After the first painfully obvious part of this column "Don't bang the keys!" comes the second, no-less obvious tip.
Taking no rest breaks may make you look like you're overworked and underpaid, but it will also make you tenser, more tired, prone to error and ultimately less productive.
The static posture in which we sit and type all day in front of our computers, the long hours of staring at a screen a few inches away from our eyes, the tens of thousands of keystrokes and the endless miles of mouse travel that we accumulate each day is sure to leave some trace at the end of each work day.

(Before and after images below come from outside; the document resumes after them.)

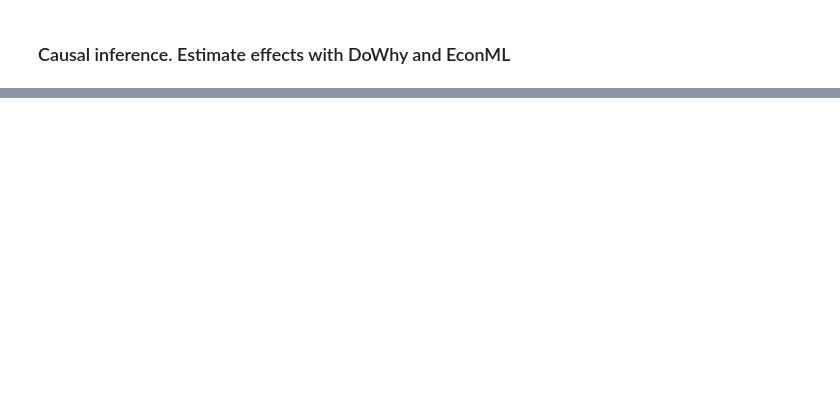
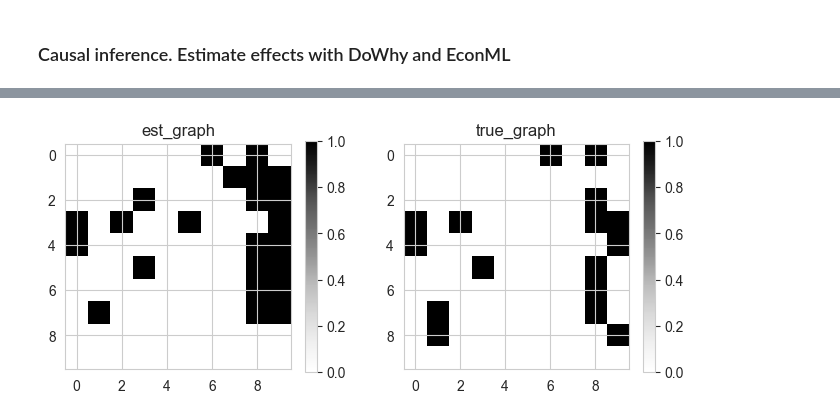
Before and after one commit to ProfessorBanner/Portfolio., a Jupyter notebook: Data Science/Information theory and causal inference.ipynb, the cells around one changed output, grey strips where cells are left out. Drawn from its saved outputs; the diff is of its cells as text; code cells hidden in the pictures; blank space fills up the shorter version.

```diff
--- a/Data Science/Information theory and causal inference.ipynb
+++ b/Data Science/Information theory and causal inference.ipynb
@@ -1440,0 +1596,8 @@ propensity_score_matching
+# %%
+# Synthetic data
+dataset = IIDSimulation(
+    W=matrix,
+    n=10000,
+    method='linear',
+    sem_type='gauss'
+);
@@ -1440,0 +1622,11 @@ propensity_score_matching
+# %%
+# Constraint-based methods: PC algorithm
+pc = PC()
+# %%
+pc.learn(dataset.X)
+# %%
+pred_dag=pc.causal_matrix
+# %%
+GraphDAG( est_dag=pred_dag, true_dag=matrix);
+# %% [output]
+[figure, added]
```
Also changed, not shown: parts of 42 cells of this notebook.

Just getting up for a few minutes allows our muscles to relax out of their cramped-up position, allows our eyes the luxury of looking at something else for a while and it gives a welcome break to our hands and wrists.
The notorious "They" recommend to take a five to ten minute break every twenty to thirty minutes of screen-based work.

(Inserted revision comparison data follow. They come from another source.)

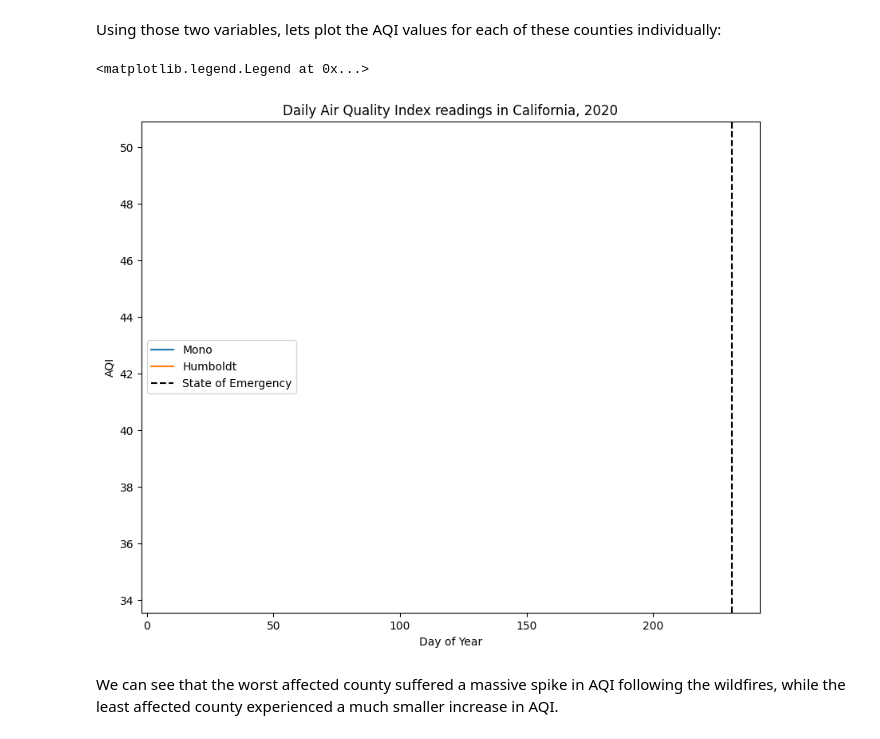
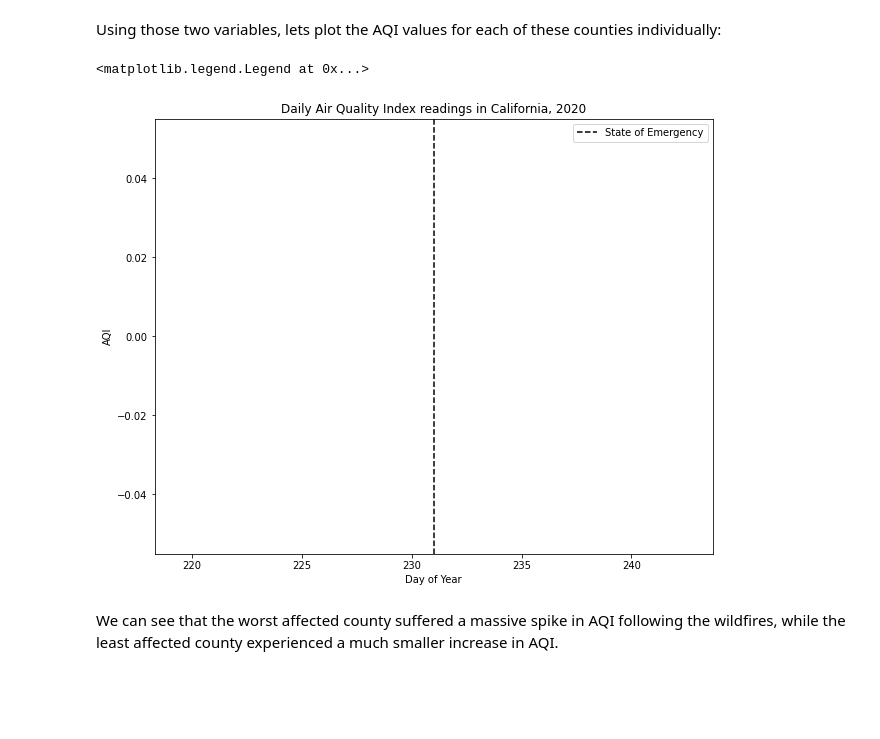
Before and after one commit to Feilusun/QM2, a Jupyter notebook: notebooks/W03. Spatial Data.ipynb, the cells around one changed output. Saved outputs shown, nothing was run; the diff lists cells and outputs as text; code cells hidden in the pictures; blank space fills up the shorter version.

```diff
--- a/notebooks/W03. Spatial Data.ipynb
+++ b/notebooks/W03. Spatial Data.ipynb
@@ -114,12 +111,3 @@ When I print the new columns we've made ("Month" and "Day") next to the original
 ### Exercise
 
 [Here's](https://pandas.pydata.org/docs/reference/api/pandas.Series.dt.dayofyear.html) the documentation for the pandas function that allowed us to extract the day of year from the datetime column. Using the documentation on this page, create a new column in the dataframe that contains the week of year.
-# %%
-import pandas as pd
-df=pd.read_csv('https://qm2.s3.eu-west-2.amazonaws.com/wk3/california_aqi.csv')
-print('Prior to cleaning, the data type of the "Date" column is:', df['Date'].dtype)
-df['Date']=pd.to_datetime(df['Date'])
-print('Now, it is stored as: ', df['Date'].dtype)
-df['Month']=df['Date'].dt.month
-df['Week']=df['Date'].dt.isocalendar().week
-print(df[['Date','Month','Week']])
@@ -267,8 +206,8 @@ counties
 # %% [markdown]
 Which county had the highest maximum AQI value? Which county had the lowest? store the names of these counties as varables called "highest" and "lowest", shown below:
 # %%
-highest='Mono'
-lowest='Humboldt'
+highest=''
+lowest=''
 
 # Filter the county-level daily AQI readings for the worst-affected county
 worst_county=county_daily[county_daily['COUNTY']==highest]
@@ -279,22 +218,22 @@ best_county=county_daily[county_daily['COUNTY']==lowest]
 Using those two variables, lets plot the AQI values for each of these counties individually:
 # %%
 # plot the data from the worst affected county
-plt.plot(worst_county.index, worst_county['AQI'], label=highest)
+plt.plot(worst_county['Day'], worst_county['AQI'], label=highest)
 
 # plot the data from the least affected county
-plt.plot(best_county.index, best_county['AQI'], label=lowest)
+plt.plot(best_county['Day'], best_county['AQI'], label=lowest)
 
 #add title and axis labels
 plt.title('Daily Air Quality Index readings in California, 2020')
 plt.ylabel('AQI')
 plt.xlabel('Day of Year')
 
 # add a dashed black line on August 18th (the 231st day of the year)
 plt.axvline(231, color='black', linestyle='--', label='State of Emergency')
 plt.legend()
 # %% [output]
 <matplotlib.legend.Legend at 0x...>
-[figure, old version]
+[figure, new version]
 # %% [markdown]
 We can see that the worst affected county suffered a massive spike in AQI following the wildfires, while the least affected county experienced a much smaller increase in AQI.
 # %% [markdown]
```
Also changed, not shown: parts of 11 cells of this notebook.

I know what you're going to say though: I hate being interrupted when I'm in the middle of something. I lose focus and concentration when I get up. etc.
We all know the feeling of being "in the zone". We are in the middle of doing something complicated and after hours of unproductive screen gazing, we suddenly know exactly what needs to be done and how. And we are doing it. And we are enjoying doing it. And we are not going to stop until it's done.
This phenomenon is known to psychologists as "flow". When we experience "flow", we are working towards a clear goal, with optimal concentration, total efficiency and we may even experience a temporary "loss of self awareness". Should you stop because it might give you a headache in the evening? Probably not.
Most of our "work time", however, is spent in a much less ecstatic state of total productivity and this is particularly true for "knowledge workers". We spend a lot of time doing before thinking, and then going back and re-doing what we've already done after having properly thought about it. There is even a word for it: iteration.
Getting up and doing something else for a few minutes will help us clear our mind and let our subconscious get on with the job of sorting out what we should probably have done in the first place. How often have you finally figured out a complicated problem in the car on the way home, or in the shower in the morning, or when talking about the weekend's sport results with John from Engineering at the water cooler?
You can't force insight by sitting around feeling busy. You can work more that way, but you'll probably end up achieving less and the quality of your work will probably poorer for it. The point is that taking breaks doesn't make you less productive, it makes you healthier, less prone to error and ultimately happier at work and after it.
Rest break timers, such as our MacBreakZ or ergonomix products will remind you (sometimes perhaps too forcefully) to take a rest break. This can be annoying when you're in full flow and you will be tempted to just turn the damn thing off. Don't. Just ignore the dialog and take the break when you're ready.
When you're not in an ecstatic flow state, however, try to get up and take a walk. You'll feel better for it and trust me, you won't get less done.